Waking at dawn with the mountains peering down on us the sun rose steadily. The barn had protected us from the wind but not the chill and the unanticipated temperature drop to just above freezing. It was a reminder to George and I to double check our sleeping plans for the forthcoming Transcontinental race*. Packing bivvies and roll mats we climbed narrow roads and gravel tracks skirting ski slopes and scree. Our first Messner Mountain Museum (MMM), Corones, was designed by the late Zaha Hadid. Perched on the summit plateau of Kronplatz at 2,275m, the sixth and most recent museum is dedicated to the art of mountaineering. In Messner’s words, ‘a 250-year-old contest between man and the mountain’. The final gravel approach to the summit was testament to Messner’s philosophy: averaging 10% and peaking at 20% the Falzarego pass was used in the 2008 and the 2010 Giro d’Italia, although undoubtedly not in its present state. We bedded down for the night at the roadside, on piles of fresh hay.



Bolzano to Pozzale di Cadore

After one of the best night’s sleep I’ve truthfully ever had we set off for Bolzano in search of breakfast and our third museum. The MMM Firmian is a renovated tenth-century castle overlooking the city. A blend of historic and modern architecture, Sigmundskron Castle houses an exhibition relating to ‘ man’s encounter with the mountain’. A striking memory from our visit was a quote on the front cover of a book about climbing the Eiger. The book attributed the deaths of 43 men to ‘an excess in courage’, something that stuck through the hard times of the Transcontinental.

A leisurely start of ice cream and cake set us up for the ride ahead. Two big mountain passes – the Gardena and the Valparola – stood between us and our end point back in Pozzale di Cadore. A tough, exhausting 155km route on and off road gifted us one last treat: a sky of purple and blue hues as the sun set behind Monte Cernera. A final push down through darkness back to Pozzale ended with beer with the locals – true mountain men.

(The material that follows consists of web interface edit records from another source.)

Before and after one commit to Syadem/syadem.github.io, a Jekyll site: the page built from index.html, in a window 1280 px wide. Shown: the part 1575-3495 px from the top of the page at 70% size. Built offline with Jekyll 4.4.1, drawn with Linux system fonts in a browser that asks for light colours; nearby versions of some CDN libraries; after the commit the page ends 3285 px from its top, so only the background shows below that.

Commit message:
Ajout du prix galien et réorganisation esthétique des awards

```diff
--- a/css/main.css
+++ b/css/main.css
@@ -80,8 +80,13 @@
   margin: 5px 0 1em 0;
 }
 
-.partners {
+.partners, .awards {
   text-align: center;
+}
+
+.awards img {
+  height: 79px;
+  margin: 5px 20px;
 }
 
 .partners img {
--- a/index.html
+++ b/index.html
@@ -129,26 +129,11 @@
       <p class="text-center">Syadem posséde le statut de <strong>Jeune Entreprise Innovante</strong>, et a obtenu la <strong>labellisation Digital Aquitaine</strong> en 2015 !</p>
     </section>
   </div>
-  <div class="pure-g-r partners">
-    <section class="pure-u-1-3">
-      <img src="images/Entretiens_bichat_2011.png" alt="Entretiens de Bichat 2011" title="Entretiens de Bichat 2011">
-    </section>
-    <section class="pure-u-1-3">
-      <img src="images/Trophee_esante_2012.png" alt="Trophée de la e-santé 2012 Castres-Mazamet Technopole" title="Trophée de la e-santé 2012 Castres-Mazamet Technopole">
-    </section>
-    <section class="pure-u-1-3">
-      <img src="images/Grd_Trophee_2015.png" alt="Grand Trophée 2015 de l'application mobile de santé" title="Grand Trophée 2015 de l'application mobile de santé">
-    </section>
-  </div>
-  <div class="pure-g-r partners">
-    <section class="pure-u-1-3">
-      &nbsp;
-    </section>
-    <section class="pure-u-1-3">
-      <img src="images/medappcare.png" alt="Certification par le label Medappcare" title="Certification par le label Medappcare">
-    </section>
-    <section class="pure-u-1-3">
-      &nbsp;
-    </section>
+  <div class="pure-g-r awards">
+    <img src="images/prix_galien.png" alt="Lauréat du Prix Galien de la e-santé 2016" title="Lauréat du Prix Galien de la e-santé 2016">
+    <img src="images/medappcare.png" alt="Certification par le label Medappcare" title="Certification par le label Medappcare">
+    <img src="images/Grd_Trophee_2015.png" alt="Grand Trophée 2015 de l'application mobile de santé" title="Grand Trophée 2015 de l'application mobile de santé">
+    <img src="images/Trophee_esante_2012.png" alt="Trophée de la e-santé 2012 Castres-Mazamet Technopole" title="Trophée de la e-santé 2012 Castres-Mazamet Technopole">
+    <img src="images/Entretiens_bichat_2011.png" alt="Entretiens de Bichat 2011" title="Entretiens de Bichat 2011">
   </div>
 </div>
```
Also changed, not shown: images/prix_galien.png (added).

The riders visited three Messner Mountain Museums all located in the South Tyrol in northern Italy – Corones at the summit of Mount Kronplatz, Firmian near Bozen and Ortles in Sulden.


*Neil Phillips was the second rider to complete the Transcontinental race in 2016